TASK ITEM ▸
Check every line of the entries for the string "aplica" and return the ones that contain it.

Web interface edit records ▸
'''
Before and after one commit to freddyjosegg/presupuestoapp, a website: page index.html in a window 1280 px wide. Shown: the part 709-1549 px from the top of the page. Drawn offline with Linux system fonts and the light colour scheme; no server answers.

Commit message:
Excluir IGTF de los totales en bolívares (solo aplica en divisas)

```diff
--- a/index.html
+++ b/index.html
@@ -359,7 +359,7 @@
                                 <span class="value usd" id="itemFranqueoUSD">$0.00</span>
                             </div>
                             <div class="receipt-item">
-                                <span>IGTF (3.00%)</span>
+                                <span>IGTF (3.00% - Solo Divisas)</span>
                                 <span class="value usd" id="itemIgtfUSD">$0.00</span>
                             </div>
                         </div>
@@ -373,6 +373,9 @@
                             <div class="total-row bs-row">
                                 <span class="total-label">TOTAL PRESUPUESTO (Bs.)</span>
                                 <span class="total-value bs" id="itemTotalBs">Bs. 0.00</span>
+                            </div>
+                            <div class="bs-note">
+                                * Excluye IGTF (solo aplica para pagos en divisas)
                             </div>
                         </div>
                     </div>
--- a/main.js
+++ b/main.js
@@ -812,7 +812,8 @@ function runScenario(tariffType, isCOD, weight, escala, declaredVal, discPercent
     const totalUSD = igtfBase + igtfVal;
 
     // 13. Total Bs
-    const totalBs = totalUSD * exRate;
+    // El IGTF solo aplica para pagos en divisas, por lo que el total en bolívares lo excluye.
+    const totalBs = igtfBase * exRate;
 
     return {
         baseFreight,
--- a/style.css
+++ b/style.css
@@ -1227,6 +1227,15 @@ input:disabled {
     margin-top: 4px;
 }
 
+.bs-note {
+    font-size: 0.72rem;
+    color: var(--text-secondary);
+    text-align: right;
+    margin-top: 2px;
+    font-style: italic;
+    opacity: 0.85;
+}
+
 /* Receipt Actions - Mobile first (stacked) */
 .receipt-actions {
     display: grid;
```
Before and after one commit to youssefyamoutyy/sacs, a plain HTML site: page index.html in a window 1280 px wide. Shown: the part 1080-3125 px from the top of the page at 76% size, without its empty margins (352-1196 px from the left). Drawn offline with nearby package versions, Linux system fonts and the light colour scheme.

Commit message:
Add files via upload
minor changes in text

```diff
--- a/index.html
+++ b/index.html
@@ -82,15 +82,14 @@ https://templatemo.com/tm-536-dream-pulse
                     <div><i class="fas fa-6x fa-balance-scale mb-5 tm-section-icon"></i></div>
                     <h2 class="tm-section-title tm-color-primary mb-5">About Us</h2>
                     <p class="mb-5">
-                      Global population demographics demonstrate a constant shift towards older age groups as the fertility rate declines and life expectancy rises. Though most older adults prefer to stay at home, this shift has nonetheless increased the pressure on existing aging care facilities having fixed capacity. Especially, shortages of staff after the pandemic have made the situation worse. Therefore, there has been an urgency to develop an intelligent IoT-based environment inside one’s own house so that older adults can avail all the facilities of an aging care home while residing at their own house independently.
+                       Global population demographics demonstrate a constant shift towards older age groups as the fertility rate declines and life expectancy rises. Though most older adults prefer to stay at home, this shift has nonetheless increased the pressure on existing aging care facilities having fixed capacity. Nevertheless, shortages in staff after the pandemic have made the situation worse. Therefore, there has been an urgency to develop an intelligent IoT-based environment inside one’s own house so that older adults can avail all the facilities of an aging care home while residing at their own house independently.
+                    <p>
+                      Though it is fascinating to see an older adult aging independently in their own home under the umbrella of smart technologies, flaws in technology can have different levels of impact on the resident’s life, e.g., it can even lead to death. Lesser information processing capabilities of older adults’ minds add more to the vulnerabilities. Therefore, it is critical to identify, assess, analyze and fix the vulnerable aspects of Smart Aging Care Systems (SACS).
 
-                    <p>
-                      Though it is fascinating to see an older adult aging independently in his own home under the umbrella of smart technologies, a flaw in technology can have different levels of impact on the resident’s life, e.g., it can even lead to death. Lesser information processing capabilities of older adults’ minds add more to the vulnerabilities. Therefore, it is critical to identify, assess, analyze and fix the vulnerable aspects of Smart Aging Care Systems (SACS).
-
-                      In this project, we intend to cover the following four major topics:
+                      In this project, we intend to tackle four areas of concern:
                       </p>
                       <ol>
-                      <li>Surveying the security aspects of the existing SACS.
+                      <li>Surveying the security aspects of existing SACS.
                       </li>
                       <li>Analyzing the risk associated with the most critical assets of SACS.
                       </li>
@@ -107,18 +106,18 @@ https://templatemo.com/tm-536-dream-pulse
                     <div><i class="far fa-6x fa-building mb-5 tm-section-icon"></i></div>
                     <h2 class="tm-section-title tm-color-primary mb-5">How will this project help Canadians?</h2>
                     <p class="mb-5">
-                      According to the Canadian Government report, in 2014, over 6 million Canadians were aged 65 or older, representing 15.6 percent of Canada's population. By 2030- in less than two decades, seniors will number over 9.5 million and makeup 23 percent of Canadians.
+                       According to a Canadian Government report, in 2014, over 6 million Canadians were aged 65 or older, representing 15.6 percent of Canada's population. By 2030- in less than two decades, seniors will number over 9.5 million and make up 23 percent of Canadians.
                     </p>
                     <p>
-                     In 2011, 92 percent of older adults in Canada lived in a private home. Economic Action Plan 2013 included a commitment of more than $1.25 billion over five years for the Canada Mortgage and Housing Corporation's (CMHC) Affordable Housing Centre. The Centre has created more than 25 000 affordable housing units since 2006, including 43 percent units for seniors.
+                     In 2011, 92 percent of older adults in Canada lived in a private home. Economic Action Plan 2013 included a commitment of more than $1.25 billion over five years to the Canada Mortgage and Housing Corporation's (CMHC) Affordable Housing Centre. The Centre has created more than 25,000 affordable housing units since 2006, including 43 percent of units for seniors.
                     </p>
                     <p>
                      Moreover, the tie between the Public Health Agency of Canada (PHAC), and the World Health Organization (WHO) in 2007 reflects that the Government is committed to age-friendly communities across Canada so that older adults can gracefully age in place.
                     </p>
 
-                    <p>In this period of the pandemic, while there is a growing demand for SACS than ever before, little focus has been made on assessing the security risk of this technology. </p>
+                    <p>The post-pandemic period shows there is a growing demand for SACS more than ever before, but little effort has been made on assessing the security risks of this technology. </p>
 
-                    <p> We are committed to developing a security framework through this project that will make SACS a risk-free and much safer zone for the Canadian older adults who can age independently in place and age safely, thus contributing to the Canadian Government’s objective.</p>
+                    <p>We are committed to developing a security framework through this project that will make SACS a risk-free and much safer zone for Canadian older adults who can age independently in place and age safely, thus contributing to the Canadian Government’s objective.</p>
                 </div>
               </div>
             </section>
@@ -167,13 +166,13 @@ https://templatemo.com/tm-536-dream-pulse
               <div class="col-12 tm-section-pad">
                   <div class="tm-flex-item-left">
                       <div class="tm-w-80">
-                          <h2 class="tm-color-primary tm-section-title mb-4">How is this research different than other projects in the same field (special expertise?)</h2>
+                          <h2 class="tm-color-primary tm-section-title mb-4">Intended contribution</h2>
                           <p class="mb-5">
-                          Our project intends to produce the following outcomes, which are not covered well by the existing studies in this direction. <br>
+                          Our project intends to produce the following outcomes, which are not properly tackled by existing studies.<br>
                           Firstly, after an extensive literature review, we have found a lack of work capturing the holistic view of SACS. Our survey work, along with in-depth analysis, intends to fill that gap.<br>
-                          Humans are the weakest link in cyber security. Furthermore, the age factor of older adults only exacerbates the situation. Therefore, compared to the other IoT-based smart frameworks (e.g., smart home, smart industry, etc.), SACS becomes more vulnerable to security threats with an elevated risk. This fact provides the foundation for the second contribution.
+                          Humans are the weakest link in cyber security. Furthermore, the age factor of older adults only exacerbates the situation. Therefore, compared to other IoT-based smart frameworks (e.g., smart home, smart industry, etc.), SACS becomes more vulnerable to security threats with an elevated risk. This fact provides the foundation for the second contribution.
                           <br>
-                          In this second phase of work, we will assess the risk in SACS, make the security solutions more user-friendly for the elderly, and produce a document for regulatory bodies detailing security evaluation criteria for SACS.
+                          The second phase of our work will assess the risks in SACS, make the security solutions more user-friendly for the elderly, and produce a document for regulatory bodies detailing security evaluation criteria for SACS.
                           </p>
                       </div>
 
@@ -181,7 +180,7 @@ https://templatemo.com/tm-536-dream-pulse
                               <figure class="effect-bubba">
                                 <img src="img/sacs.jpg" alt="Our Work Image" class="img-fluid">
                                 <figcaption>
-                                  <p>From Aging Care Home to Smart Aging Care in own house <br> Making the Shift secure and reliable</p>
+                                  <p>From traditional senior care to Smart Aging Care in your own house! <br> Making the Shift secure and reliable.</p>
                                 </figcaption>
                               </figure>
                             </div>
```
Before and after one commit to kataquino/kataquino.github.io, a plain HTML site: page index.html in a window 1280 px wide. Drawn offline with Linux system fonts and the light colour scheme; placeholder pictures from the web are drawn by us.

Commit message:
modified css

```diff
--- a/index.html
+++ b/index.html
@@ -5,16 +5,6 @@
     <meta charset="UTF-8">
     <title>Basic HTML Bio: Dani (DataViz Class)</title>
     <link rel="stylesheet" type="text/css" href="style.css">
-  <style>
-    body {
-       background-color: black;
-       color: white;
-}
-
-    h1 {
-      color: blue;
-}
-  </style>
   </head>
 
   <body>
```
'''
EXERCISE ANSWER ▸
Excluir IGTF de los totales en bolívares (solo aplica en divisas)
+                                * Excluye IGTF (solo aplica para pagos en divisas)
+    // El IGTF solo aplica para pagos en divisas, por lo que el total en bolívares lo excluye.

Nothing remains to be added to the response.